In Haiti, rumors abound. Therefore it is near impossible to get a good handle on what is happening in the country, and especially in the government. There are a few hopeful signs, but others are not. Some programs that the government takes pride in appear good at first glance, but when analyzed more closely, one can see that they hinder development rather than promote it.
For example, the current government has established a National Social Assistance program that is called “Ede Pep” (Help the people). Basically what this is, is a transfer of cash to people in need. In a country where 57 percent of its 10 million people exist on less than 1 US Dollar a day and 82 percent on less than 2 US Dollars a day, the transfer of cash that Ede Pep provides seems like a good thing. 25,000 handicapped people and 25,000 elderly have received cash. In addition, 57,000 destitute mothers have also received cash. 22,000 university students will receive 2,000 Gourdes (=$US 47.62) a month to help with their educational expenses. 400,000 solidarity baskets have been delivered. These baskets contain items that can feed a family of five for 10 days. But do these one-time or limited-time gifts really constitute development?
Do the 2,000 Gourdes that the students receive foster the development of the educational system in Haiti? First of all, the money goes directly to the students and not to the universities. Needs in Haiti are great, so it is almost certain that the money will not go solely to pay for school fees. In addition, the time this program will last is limited. Would that money not be spent better by using it to improve elementary schools which suffer from lack of materials?

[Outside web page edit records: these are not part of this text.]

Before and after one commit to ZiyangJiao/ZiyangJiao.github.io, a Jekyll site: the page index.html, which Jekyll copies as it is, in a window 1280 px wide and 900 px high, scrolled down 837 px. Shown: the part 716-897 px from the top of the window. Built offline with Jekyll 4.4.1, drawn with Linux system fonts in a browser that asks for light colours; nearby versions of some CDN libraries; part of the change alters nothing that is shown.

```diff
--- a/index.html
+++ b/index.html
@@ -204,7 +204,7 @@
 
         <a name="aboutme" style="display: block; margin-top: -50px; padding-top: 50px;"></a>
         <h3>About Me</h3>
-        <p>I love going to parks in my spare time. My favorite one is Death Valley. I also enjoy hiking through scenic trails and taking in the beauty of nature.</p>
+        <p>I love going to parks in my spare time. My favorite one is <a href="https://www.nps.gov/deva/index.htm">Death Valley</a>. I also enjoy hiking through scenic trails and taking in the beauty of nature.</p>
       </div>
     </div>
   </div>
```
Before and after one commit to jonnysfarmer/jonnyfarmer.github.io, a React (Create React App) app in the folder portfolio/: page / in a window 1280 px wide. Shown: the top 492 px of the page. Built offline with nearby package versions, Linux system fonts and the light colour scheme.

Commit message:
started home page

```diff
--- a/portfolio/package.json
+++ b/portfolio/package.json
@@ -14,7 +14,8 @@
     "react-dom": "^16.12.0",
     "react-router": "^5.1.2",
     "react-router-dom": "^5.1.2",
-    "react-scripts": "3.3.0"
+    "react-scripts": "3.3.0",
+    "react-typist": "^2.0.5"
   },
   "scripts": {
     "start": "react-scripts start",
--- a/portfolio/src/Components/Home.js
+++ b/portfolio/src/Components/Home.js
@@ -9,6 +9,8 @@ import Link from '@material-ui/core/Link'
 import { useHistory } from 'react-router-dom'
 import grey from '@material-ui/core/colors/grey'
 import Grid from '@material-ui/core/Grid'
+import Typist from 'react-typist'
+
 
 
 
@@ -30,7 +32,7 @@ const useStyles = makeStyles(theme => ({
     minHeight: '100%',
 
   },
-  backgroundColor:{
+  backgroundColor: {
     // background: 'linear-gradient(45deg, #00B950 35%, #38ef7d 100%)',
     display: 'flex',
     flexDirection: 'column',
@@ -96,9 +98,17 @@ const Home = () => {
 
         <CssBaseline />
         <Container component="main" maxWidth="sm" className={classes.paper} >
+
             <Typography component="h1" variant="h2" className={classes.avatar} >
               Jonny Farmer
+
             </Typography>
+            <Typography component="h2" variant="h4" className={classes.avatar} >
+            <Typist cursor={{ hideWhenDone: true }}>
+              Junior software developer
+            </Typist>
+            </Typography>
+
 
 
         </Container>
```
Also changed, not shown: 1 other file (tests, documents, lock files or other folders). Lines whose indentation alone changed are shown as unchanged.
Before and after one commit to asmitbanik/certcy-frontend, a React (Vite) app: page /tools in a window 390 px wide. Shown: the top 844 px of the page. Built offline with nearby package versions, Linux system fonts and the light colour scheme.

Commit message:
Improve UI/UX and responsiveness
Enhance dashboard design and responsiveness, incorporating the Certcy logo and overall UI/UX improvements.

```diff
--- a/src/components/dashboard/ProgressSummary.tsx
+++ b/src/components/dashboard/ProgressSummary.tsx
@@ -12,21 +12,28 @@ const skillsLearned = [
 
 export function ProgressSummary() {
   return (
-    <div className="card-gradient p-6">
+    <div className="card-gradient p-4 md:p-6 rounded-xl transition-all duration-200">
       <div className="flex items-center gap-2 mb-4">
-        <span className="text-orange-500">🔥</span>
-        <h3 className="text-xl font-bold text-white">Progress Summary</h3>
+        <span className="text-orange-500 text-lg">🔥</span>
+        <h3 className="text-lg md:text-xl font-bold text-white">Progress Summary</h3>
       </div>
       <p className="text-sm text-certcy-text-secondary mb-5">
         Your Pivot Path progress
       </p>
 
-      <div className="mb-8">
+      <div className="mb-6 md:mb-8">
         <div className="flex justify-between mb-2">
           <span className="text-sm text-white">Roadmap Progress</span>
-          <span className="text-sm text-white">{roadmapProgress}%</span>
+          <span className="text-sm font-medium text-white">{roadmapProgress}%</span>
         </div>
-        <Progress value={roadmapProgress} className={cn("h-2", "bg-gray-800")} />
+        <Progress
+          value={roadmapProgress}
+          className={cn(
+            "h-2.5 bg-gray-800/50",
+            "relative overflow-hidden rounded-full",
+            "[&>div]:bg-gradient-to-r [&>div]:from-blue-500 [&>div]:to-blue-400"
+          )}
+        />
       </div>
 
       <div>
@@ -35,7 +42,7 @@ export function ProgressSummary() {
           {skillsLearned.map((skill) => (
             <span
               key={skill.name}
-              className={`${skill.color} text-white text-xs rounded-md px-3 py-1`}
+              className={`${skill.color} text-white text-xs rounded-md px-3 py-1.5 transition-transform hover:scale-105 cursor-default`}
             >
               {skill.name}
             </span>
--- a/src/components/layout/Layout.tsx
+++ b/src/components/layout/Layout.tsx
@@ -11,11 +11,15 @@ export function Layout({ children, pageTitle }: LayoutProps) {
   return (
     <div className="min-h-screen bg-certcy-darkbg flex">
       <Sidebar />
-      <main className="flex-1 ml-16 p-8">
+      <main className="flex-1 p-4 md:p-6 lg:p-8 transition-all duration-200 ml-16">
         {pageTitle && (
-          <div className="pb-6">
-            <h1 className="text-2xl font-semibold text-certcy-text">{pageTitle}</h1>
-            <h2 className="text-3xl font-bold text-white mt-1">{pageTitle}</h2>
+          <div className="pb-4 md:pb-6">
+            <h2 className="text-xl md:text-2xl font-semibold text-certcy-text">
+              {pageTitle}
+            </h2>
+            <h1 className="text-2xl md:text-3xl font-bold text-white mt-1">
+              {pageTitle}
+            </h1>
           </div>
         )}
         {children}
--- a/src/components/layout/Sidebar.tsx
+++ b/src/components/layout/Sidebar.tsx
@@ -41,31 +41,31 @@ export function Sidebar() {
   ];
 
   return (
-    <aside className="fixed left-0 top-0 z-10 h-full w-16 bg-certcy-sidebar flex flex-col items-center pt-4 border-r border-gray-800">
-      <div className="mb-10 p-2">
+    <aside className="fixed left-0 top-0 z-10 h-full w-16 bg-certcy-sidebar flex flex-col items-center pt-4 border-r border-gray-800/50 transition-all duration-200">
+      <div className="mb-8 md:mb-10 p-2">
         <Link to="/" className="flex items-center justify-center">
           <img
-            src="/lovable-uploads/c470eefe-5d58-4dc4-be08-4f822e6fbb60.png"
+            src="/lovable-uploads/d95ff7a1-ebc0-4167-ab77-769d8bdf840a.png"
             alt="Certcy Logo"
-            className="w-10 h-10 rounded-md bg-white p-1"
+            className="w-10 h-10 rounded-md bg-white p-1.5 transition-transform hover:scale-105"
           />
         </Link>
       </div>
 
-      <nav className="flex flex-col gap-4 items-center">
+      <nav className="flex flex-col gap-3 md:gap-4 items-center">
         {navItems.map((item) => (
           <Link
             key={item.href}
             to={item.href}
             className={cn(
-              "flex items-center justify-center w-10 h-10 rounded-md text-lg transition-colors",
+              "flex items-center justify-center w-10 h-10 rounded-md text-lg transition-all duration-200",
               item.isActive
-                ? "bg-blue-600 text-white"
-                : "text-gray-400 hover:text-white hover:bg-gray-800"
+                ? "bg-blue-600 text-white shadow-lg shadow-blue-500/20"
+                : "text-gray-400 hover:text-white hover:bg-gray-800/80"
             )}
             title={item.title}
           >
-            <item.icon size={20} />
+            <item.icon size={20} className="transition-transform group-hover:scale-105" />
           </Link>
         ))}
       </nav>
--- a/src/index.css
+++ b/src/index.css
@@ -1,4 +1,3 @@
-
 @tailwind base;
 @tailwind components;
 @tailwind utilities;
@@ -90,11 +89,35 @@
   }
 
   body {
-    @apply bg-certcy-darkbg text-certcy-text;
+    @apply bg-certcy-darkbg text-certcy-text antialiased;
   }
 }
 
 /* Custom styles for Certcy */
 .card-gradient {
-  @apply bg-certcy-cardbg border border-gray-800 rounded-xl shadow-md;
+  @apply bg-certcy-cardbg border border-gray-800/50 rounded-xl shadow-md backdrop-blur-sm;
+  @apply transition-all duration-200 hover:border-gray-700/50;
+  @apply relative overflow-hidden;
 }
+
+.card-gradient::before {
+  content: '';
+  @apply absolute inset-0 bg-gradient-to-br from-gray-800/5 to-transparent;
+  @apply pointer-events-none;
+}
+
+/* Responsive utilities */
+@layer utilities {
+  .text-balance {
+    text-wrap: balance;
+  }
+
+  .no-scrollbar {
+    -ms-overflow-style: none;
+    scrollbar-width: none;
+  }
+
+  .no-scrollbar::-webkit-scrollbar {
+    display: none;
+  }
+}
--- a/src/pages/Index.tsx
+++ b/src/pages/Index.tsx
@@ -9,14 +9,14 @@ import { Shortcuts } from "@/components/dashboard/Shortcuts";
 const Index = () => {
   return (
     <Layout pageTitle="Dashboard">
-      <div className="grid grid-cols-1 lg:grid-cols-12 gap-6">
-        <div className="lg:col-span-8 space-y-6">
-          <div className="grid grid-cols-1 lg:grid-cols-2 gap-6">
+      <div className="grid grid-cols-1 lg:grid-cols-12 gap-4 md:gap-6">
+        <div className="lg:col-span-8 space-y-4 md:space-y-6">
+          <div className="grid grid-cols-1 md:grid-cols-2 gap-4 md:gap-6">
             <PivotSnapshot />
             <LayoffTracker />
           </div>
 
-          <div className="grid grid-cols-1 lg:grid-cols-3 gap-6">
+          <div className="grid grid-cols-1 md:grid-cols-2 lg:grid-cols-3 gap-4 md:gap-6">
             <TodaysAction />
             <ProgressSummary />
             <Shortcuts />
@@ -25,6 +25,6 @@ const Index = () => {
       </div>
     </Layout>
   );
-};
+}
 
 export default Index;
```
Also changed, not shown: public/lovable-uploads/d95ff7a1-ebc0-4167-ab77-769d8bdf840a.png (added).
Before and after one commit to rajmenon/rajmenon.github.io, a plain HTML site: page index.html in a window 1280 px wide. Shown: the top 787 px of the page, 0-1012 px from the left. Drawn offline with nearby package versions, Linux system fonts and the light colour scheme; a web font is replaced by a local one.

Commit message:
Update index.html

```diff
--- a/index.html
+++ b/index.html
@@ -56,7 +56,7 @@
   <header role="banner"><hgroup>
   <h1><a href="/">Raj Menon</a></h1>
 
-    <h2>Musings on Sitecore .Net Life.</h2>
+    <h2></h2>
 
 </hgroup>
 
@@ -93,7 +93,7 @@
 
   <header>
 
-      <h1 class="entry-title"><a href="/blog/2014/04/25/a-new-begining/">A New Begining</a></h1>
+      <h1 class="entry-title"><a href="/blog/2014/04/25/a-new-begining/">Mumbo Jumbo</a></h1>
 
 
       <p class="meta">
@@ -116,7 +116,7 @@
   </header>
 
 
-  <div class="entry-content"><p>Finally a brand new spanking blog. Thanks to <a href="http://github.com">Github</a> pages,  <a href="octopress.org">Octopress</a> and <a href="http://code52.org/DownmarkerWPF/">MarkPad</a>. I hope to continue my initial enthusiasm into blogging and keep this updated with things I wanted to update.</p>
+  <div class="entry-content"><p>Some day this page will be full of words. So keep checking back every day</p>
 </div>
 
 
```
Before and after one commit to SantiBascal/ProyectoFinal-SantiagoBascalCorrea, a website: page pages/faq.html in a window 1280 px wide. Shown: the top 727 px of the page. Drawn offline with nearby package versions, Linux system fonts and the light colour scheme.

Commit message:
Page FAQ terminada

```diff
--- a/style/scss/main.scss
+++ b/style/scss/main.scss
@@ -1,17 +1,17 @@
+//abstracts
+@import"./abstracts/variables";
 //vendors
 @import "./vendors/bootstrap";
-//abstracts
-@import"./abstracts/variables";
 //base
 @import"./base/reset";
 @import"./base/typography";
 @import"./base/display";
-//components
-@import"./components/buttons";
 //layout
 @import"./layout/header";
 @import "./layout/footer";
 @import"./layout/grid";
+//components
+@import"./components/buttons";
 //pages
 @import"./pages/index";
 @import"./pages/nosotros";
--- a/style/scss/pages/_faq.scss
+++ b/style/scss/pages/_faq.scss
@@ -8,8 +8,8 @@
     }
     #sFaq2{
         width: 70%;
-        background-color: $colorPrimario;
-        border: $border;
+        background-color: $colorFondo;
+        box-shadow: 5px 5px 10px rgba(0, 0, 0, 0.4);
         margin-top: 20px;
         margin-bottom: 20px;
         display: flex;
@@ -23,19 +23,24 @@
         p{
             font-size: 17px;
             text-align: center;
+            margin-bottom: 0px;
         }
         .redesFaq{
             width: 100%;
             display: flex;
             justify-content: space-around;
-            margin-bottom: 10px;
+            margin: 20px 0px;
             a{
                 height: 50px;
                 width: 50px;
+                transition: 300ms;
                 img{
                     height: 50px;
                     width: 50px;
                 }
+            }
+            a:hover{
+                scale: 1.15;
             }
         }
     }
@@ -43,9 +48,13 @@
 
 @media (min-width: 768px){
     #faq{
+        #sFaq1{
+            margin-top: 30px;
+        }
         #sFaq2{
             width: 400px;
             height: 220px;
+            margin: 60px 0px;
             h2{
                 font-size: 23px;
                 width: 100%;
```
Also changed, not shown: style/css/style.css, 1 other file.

Or increase the salary of teachers who are paid poorly and often not on time? The impact of money thus spent could be greater than simply giving cash stipends.
To a number of Haitians, it seems that the government is buying the support of these sectors of the population, something they say happened under Duvalier.